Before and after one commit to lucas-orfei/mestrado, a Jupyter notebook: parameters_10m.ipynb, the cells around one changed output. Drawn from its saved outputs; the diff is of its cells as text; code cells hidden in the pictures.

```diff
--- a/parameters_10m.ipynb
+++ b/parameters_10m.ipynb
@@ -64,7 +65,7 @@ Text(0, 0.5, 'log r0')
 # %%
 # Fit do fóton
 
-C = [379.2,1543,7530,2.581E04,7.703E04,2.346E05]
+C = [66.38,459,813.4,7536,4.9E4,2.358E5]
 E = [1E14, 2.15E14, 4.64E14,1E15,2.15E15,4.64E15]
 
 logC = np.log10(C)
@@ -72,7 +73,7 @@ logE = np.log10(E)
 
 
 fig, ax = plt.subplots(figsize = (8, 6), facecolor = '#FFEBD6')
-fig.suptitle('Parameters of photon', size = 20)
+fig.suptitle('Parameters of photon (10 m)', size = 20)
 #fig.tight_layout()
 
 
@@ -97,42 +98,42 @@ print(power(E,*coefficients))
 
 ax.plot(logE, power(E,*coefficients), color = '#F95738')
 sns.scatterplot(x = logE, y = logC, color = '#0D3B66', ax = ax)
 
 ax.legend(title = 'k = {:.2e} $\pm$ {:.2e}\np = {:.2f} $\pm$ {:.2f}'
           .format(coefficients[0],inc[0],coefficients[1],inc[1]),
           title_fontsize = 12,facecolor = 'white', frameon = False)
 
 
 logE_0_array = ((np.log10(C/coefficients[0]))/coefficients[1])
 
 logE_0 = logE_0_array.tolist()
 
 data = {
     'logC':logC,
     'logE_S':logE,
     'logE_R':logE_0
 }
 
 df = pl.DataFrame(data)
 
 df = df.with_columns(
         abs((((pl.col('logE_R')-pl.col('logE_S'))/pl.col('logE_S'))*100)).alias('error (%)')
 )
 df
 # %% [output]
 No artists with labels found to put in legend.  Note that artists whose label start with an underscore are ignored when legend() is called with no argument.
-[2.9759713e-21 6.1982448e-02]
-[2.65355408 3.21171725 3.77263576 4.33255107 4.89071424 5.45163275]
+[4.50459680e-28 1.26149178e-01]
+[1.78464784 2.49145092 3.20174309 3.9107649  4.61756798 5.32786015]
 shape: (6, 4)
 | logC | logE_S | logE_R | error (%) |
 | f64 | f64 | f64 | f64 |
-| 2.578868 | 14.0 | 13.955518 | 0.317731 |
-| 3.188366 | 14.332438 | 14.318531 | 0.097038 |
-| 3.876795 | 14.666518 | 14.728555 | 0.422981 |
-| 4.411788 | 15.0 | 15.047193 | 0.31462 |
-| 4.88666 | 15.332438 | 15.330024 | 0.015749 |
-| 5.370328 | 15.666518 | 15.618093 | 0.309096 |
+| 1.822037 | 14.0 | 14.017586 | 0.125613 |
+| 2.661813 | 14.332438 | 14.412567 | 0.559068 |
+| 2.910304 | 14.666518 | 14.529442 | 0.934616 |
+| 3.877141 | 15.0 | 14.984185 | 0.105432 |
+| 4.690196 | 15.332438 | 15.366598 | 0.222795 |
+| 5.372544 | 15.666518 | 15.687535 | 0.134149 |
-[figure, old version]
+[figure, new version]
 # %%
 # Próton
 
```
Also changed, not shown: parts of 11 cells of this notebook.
......
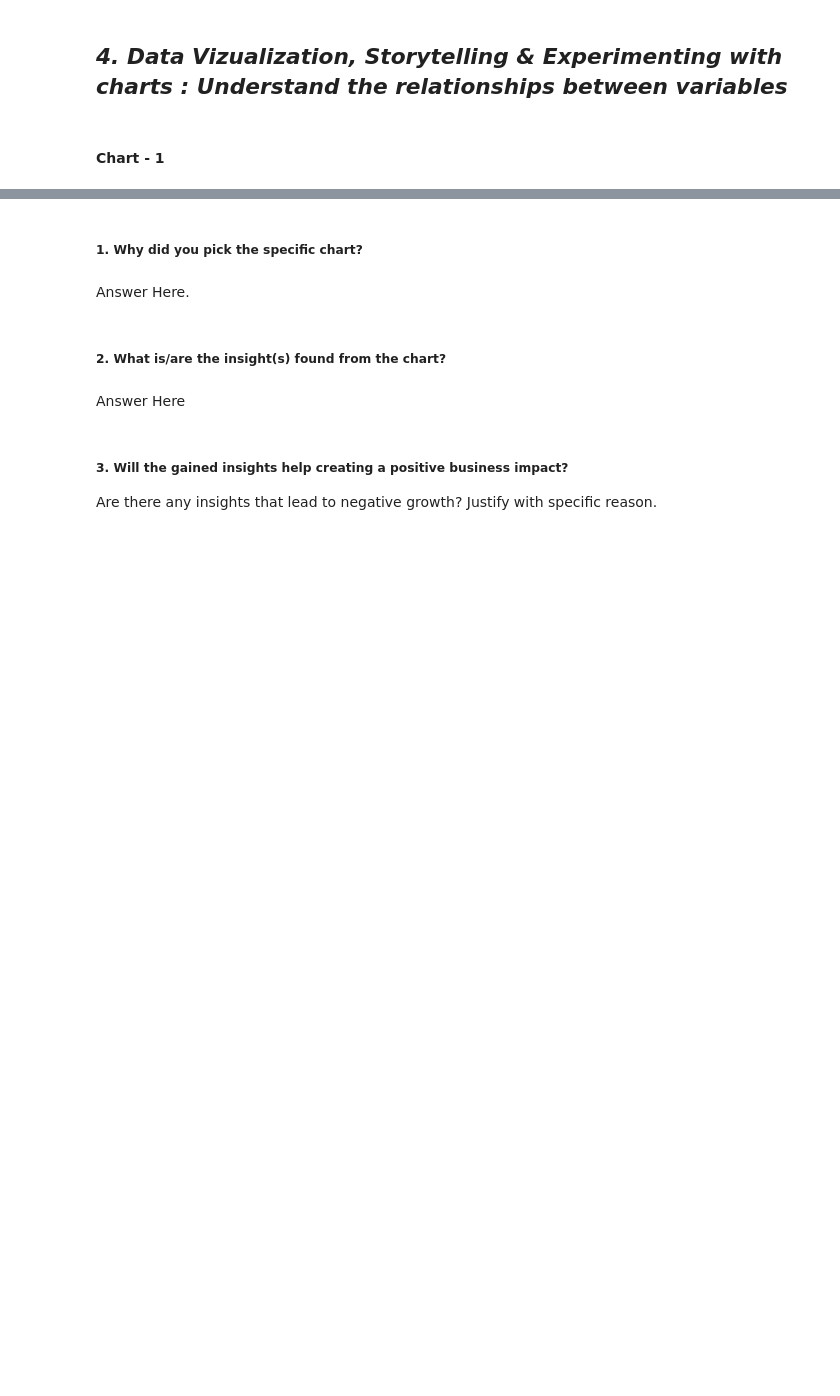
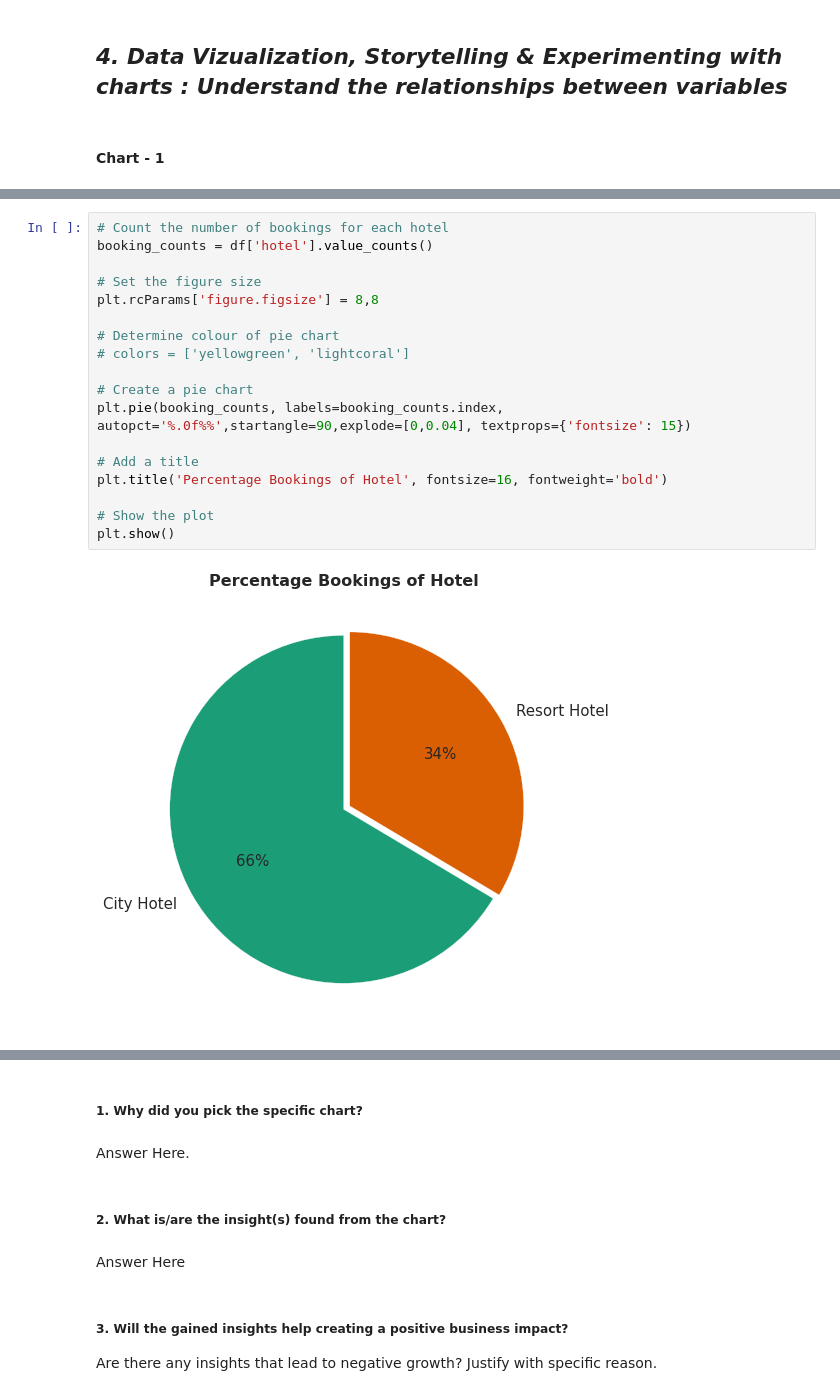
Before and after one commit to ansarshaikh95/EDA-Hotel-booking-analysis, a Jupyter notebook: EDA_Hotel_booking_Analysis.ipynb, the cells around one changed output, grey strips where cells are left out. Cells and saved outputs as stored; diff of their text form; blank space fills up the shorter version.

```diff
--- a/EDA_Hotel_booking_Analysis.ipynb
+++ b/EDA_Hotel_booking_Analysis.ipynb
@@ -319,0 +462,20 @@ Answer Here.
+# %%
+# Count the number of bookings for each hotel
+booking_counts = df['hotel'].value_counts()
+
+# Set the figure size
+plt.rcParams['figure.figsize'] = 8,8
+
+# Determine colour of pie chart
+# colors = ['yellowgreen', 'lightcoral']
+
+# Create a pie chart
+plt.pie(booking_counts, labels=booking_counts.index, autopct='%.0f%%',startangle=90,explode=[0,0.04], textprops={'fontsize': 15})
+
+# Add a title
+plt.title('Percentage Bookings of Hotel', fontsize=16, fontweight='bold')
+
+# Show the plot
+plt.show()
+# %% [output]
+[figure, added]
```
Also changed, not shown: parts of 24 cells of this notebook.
......
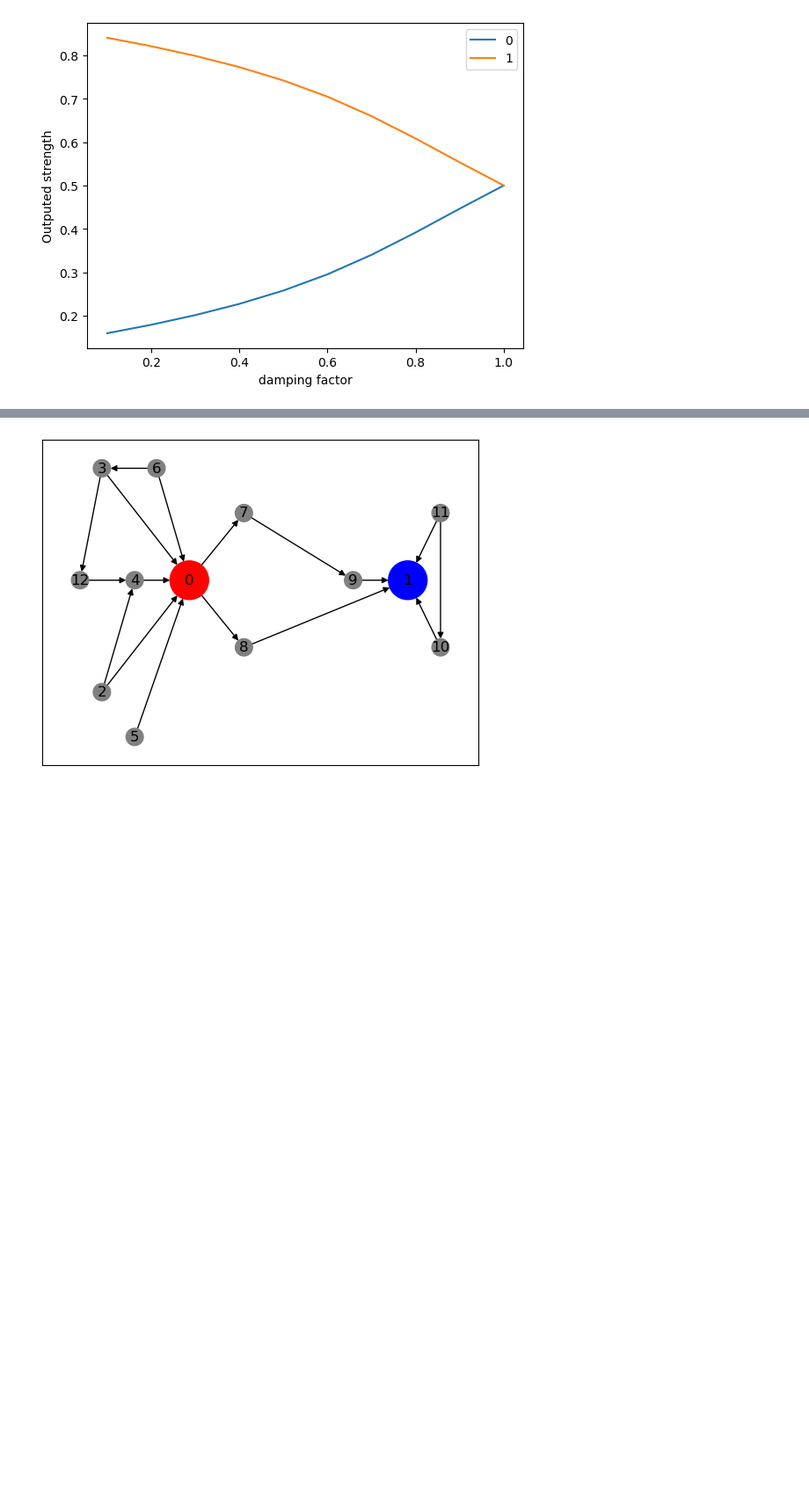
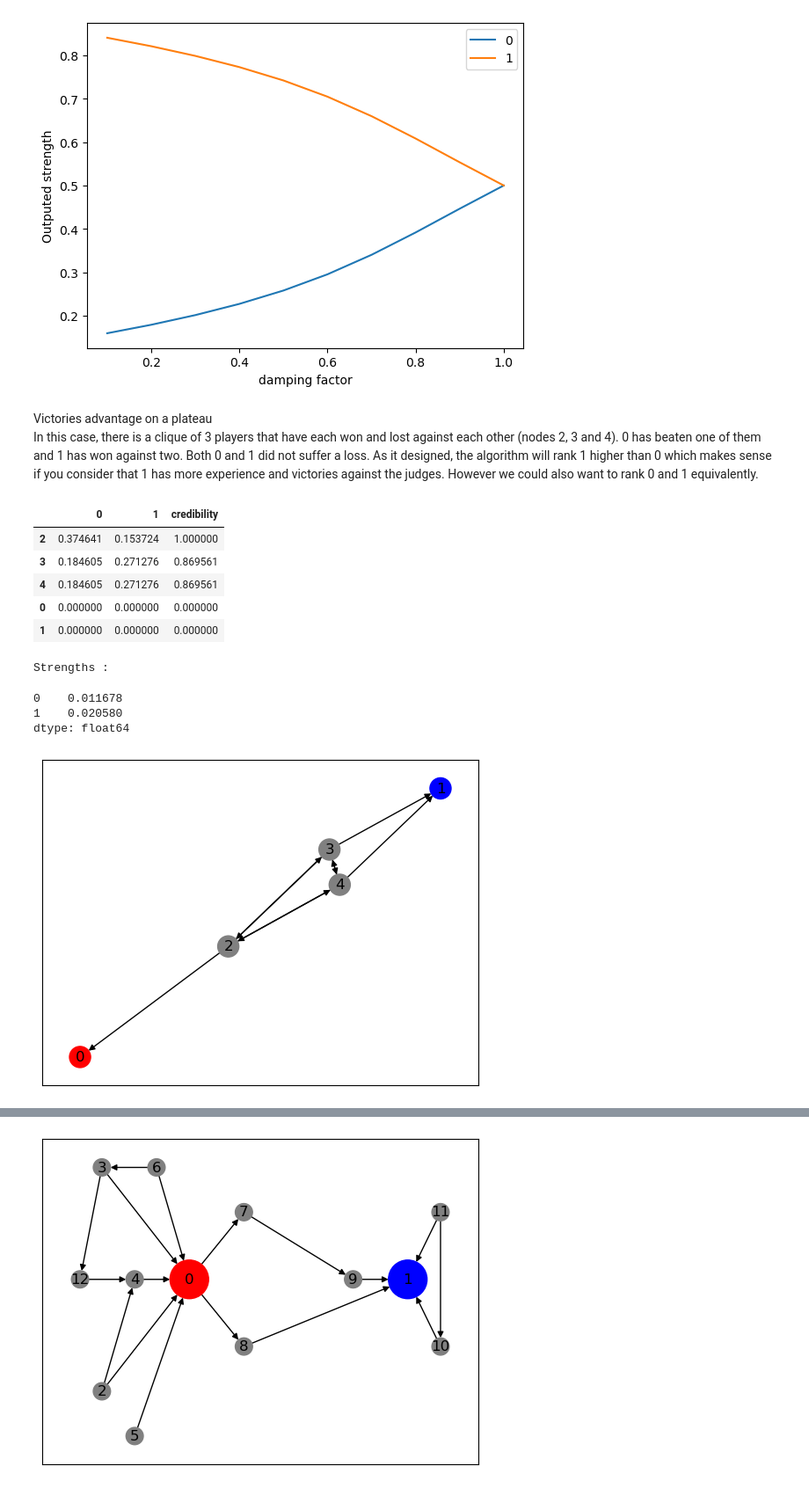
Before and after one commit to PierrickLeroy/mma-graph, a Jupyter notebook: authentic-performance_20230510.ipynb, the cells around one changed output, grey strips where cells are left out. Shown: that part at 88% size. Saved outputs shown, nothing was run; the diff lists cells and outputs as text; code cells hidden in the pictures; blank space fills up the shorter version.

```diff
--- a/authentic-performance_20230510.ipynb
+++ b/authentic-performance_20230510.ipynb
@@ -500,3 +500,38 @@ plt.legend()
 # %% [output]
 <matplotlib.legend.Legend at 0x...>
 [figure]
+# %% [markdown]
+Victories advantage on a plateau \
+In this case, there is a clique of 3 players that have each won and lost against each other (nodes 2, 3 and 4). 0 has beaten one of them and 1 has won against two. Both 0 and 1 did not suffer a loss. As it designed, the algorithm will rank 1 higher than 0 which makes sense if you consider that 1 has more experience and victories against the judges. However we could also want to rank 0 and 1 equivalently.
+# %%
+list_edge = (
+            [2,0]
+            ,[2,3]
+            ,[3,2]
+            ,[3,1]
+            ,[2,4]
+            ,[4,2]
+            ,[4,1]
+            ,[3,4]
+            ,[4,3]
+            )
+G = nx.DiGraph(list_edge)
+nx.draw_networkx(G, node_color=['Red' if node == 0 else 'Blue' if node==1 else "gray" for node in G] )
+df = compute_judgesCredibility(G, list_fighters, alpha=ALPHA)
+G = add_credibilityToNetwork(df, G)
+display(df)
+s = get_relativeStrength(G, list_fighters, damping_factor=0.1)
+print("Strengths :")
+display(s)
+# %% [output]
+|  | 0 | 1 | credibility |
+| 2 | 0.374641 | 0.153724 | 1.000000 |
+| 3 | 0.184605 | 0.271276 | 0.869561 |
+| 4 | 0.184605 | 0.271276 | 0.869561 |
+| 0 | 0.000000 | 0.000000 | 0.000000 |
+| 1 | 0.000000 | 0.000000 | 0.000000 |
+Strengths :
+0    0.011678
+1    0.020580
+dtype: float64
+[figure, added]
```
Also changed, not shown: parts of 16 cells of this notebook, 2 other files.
......
Directions
Write the number of lines in the data above that contain the word "Before", and add nothing to it.

Exercise answer
3